In other words, everything is fine until it isn’t, so it’s worth waiting on Bernanke’s Weimar river card. I can handle a few 100bps of pain if it means we get a blow off top. It’s the price you pay for insurance against buying tops pre the next 10% draw-down.

 

If he prints to infinity, Oil probably rips to $125-130 again (like it did in February post his 0% rate push to 2014 on January 25th). Then #GrowthSlowing picks up its pace on the downside again too.

 

Fun,
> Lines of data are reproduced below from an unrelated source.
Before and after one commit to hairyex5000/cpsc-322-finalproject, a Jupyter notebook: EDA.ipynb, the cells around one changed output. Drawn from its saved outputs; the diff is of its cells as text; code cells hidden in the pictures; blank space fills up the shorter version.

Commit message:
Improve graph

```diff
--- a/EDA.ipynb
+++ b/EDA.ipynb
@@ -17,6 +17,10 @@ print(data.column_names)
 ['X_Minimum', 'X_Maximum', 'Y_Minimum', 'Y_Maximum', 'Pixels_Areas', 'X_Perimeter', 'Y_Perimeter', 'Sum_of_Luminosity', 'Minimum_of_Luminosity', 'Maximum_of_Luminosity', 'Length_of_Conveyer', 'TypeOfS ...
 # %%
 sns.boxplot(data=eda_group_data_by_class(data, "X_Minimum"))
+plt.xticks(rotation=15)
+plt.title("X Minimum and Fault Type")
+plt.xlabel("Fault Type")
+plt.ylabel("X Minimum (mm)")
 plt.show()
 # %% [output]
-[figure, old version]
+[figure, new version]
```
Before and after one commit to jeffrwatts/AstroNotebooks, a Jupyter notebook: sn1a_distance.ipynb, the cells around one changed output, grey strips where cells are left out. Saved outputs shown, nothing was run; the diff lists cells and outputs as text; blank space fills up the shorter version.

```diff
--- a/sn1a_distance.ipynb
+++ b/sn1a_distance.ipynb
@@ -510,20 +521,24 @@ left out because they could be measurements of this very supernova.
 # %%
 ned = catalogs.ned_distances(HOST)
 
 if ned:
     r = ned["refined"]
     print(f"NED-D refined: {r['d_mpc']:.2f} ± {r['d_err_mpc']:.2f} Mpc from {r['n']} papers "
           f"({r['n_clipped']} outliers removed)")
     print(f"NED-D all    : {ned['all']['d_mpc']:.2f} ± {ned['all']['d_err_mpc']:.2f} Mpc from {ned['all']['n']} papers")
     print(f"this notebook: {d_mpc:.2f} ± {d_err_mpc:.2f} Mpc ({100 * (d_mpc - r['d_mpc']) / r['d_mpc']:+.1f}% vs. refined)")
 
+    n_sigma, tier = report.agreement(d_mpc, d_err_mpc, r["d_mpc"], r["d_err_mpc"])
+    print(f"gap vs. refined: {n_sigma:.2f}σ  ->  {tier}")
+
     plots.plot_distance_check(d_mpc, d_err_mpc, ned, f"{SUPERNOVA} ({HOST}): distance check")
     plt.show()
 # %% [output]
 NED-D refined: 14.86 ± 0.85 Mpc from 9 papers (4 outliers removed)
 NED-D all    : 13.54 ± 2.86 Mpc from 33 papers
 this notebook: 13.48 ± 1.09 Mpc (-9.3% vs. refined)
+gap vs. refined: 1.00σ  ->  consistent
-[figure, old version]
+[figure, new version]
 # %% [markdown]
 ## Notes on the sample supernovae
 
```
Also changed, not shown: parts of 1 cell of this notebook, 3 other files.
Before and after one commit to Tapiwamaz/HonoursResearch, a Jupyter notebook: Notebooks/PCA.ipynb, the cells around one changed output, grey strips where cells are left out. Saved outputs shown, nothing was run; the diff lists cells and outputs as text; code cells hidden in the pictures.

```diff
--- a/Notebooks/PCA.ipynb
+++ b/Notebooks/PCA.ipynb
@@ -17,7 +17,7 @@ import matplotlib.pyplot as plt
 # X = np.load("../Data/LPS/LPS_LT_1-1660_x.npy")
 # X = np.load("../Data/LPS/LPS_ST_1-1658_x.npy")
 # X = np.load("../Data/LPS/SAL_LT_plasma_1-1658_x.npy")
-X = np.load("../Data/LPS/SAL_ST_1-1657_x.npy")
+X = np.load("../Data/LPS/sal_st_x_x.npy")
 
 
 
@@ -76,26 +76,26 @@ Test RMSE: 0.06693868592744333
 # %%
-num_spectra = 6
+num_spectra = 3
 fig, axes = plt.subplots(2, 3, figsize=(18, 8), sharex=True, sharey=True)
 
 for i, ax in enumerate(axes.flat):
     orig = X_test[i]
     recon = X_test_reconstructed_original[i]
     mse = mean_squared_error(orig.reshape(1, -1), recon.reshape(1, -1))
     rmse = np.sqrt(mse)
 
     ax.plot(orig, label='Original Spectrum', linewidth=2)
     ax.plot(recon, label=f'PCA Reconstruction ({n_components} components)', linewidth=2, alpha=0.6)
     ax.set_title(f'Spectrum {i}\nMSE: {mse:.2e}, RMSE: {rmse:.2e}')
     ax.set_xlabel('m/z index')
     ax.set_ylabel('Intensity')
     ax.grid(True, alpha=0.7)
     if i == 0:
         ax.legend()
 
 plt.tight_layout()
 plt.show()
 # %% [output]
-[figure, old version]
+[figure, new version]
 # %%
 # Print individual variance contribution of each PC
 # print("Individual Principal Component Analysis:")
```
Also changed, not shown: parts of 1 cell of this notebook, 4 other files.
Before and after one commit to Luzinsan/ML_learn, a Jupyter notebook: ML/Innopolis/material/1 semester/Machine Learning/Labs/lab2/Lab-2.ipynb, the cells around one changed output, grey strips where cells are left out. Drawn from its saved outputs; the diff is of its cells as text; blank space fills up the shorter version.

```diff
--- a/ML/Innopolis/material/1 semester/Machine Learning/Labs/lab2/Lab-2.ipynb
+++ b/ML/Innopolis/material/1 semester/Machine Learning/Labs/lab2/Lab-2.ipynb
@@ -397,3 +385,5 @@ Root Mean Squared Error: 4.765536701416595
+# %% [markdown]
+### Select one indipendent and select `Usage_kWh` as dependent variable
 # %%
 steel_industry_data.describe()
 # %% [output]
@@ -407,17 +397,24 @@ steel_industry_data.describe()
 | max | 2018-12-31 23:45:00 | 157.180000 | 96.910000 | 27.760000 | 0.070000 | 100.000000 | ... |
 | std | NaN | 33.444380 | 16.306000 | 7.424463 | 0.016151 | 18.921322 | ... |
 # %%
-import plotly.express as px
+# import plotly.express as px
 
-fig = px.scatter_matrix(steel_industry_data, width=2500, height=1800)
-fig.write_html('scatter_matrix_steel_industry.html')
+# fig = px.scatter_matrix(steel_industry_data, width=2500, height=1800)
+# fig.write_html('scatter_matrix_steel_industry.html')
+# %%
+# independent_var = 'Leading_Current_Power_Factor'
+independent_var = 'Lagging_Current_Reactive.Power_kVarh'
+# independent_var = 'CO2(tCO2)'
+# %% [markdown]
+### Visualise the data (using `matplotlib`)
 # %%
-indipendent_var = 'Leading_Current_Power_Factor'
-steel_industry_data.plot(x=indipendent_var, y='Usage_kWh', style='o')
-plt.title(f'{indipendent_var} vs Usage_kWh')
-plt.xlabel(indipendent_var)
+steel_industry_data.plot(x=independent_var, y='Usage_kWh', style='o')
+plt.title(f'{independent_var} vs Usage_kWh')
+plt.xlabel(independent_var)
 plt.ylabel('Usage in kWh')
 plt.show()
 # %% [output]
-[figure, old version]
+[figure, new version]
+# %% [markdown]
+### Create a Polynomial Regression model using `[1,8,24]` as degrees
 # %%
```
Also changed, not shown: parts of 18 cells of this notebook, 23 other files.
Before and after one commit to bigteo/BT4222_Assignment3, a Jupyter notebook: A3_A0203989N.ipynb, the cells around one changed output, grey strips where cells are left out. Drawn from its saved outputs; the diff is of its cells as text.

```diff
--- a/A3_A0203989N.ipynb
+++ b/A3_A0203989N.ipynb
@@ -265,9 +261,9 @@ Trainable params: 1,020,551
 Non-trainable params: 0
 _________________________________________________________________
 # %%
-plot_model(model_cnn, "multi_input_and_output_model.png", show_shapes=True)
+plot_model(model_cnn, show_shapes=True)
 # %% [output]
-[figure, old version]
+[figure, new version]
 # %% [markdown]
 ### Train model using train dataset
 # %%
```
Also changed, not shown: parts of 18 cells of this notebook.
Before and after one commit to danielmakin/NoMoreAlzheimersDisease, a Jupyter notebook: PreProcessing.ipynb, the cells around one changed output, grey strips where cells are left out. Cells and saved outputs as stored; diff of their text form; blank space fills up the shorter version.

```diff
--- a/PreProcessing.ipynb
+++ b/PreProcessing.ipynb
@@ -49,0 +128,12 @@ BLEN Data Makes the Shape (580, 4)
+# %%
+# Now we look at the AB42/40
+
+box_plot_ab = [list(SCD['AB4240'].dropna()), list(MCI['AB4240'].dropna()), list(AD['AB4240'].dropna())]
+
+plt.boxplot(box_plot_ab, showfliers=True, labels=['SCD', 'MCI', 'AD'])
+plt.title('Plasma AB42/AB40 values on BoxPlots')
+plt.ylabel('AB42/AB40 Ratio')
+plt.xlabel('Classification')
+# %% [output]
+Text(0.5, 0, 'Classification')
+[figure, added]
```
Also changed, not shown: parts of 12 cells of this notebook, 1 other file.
KM 

 

Keith R. McCullough
Chief Executive Officer

 

Up On a Rope: SP500 Levels, Refreshed - SPX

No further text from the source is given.